*** The input Section Begins ***

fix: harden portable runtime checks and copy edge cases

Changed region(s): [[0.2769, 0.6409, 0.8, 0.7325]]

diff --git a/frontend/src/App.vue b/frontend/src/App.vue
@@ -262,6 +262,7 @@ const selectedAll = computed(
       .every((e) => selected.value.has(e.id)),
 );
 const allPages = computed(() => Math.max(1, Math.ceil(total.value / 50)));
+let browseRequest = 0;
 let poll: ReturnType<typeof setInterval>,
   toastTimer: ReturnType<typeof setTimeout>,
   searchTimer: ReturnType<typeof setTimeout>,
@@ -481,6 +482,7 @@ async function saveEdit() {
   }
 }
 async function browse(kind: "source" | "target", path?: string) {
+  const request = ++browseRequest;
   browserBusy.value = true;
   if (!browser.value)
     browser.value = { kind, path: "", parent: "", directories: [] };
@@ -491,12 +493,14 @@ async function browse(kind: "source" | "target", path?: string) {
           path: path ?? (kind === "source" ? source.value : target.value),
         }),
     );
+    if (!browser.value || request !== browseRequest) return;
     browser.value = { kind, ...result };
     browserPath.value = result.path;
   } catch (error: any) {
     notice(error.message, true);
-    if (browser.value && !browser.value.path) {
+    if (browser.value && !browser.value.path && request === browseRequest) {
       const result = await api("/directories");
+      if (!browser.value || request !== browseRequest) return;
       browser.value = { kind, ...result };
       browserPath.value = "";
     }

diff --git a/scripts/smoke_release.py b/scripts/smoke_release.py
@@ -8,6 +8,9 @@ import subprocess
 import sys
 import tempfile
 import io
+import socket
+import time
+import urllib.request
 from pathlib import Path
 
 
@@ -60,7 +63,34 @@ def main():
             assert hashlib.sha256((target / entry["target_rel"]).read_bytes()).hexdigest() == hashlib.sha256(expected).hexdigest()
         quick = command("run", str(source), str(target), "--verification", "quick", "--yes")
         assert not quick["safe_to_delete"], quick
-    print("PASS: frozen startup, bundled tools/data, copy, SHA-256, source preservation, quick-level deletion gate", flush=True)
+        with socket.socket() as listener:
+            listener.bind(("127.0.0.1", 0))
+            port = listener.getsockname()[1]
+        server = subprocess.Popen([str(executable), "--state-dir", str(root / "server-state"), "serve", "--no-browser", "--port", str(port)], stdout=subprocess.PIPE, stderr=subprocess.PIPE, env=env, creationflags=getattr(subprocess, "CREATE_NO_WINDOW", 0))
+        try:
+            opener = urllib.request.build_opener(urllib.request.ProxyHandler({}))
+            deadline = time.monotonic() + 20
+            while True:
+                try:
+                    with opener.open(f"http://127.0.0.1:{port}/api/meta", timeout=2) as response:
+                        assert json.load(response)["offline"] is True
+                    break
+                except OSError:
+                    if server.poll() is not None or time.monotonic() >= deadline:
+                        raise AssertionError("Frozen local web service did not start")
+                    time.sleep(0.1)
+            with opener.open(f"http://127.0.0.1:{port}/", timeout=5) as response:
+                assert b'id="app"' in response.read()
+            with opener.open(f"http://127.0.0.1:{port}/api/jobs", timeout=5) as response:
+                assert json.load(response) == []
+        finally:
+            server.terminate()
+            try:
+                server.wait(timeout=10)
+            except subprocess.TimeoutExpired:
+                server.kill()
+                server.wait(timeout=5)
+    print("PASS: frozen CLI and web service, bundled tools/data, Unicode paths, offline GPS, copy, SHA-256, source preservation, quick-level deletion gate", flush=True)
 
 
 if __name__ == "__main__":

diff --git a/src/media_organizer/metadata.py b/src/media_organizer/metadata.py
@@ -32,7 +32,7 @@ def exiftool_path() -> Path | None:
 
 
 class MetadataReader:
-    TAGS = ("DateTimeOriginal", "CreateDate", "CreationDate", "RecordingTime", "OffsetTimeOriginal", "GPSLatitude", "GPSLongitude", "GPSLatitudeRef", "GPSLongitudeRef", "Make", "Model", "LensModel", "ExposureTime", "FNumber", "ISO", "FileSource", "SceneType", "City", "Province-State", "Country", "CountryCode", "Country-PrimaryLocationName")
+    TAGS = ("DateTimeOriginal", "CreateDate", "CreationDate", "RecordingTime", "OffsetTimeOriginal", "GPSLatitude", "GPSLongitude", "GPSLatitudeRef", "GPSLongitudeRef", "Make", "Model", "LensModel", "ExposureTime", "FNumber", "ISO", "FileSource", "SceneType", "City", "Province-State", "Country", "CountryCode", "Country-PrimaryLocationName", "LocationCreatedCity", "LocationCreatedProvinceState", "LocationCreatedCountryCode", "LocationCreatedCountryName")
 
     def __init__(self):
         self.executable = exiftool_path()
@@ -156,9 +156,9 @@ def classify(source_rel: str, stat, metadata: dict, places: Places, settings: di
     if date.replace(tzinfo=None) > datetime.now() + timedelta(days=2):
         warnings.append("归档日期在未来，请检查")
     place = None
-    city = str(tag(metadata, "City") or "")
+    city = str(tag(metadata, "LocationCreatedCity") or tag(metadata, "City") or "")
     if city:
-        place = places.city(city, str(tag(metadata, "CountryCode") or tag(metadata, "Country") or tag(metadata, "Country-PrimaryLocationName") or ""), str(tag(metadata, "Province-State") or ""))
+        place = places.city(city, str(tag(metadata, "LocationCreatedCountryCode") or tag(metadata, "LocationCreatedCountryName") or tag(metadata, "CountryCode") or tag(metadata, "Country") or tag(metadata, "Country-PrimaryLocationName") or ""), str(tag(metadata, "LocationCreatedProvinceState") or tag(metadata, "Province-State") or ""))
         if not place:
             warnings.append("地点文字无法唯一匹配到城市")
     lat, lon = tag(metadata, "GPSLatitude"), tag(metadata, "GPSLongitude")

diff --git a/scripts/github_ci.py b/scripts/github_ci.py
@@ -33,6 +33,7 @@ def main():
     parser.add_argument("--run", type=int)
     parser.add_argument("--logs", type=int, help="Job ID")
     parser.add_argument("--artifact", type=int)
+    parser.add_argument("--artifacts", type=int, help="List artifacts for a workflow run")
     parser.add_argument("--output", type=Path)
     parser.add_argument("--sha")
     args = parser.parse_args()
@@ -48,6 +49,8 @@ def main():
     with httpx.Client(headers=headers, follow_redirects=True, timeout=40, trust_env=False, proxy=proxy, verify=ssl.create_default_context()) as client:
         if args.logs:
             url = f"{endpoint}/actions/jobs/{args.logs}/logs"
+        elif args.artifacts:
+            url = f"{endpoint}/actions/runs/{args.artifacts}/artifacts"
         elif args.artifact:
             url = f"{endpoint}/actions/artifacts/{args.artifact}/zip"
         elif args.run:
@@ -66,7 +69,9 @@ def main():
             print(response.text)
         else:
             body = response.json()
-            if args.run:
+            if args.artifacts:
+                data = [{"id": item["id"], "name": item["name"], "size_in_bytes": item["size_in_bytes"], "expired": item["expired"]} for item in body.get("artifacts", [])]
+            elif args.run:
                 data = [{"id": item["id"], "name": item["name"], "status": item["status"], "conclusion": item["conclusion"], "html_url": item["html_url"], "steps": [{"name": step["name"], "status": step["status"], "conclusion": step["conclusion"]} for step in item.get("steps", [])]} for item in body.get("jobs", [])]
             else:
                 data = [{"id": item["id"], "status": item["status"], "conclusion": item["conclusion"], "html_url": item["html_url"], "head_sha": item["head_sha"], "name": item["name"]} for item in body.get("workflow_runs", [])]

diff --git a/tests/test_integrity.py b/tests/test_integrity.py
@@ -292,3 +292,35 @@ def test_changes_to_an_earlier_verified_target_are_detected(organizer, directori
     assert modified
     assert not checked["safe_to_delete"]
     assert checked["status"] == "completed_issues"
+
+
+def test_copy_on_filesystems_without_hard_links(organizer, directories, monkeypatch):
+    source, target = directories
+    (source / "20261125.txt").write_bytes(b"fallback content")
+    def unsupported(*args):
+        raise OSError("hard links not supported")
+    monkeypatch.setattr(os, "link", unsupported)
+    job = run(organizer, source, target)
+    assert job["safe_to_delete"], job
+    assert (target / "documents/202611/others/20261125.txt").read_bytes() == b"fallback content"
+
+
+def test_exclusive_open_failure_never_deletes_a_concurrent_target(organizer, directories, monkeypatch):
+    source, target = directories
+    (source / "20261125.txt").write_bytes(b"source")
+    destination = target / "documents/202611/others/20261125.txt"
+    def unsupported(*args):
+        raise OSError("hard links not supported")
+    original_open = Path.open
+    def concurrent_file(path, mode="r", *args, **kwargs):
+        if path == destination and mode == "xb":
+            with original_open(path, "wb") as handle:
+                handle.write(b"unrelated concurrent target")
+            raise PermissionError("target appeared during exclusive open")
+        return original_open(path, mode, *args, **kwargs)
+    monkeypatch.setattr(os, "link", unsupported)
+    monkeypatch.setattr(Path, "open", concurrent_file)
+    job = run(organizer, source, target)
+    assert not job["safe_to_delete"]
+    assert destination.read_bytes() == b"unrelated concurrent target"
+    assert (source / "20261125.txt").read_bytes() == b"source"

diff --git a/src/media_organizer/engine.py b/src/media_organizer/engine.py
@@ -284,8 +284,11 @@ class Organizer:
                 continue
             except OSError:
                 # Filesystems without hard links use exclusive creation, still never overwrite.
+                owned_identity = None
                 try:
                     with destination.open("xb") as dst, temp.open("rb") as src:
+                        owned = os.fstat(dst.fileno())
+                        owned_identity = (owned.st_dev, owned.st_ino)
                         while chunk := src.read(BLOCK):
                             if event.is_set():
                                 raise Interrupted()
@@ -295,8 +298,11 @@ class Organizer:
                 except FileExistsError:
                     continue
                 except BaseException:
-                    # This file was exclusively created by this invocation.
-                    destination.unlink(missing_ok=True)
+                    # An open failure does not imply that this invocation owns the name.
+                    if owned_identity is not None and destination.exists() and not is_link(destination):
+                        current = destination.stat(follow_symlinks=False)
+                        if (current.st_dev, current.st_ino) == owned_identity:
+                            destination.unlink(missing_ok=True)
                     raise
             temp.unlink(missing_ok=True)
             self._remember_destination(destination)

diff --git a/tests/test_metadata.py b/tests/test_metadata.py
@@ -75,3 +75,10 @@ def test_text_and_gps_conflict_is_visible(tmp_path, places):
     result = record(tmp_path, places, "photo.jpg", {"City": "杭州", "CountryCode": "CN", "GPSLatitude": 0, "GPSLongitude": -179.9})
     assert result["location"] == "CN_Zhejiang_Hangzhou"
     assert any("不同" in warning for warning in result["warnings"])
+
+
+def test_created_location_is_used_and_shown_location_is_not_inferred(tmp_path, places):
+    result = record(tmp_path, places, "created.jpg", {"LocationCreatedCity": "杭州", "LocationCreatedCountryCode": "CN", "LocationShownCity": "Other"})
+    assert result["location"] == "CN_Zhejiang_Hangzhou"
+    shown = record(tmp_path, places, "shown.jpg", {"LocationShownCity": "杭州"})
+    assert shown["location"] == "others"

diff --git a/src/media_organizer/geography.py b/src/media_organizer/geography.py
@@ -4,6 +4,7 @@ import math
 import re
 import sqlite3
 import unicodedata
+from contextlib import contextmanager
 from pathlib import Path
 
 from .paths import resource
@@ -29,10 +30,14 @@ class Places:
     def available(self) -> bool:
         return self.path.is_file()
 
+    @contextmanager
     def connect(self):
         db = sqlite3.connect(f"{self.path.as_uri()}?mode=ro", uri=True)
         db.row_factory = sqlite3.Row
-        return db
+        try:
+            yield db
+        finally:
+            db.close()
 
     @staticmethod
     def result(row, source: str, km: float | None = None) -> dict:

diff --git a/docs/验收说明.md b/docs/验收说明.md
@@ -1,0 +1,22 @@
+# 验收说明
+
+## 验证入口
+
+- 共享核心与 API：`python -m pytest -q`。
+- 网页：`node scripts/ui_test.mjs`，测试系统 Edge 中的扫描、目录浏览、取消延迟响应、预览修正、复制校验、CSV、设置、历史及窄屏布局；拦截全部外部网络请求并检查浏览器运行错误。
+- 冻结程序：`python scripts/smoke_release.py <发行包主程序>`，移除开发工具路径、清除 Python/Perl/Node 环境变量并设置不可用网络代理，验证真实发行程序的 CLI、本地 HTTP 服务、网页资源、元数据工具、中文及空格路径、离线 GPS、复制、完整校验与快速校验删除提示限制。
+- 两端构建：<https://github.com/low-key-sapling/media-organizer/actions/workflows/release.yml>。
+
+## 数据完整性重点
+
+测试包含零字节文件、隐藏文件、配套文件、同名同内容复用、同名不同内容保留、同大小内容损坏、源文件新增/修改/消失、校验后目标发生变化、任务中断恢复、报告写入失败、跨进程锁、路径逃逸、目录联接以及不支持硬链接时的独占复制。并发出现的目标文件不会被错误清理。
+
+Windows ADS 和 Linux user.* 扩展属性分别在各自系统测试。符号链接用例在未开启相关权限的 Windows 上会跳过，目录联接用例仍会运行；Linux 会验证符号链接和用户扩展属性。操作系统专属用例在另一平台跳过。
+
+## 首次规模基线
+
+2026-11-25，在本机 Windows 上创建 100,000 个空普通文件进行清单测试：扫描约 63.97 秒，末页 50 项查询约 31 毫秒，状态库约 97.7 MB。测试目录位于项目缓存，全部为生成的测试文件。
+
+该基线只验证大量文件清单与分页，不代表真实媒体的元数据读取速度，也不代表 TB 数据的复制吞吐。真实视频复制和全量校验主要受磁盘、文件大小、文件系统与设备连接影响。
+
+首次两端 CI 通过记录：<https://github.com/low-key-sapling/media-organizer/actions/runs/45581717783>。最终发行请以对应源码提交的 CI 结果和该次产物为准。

*** The input Section Ends ***

* **Assigned task**
When the records above are checked line by line, how many lines contain the word "endpoint"? Please give only that number.

* **Response below**
3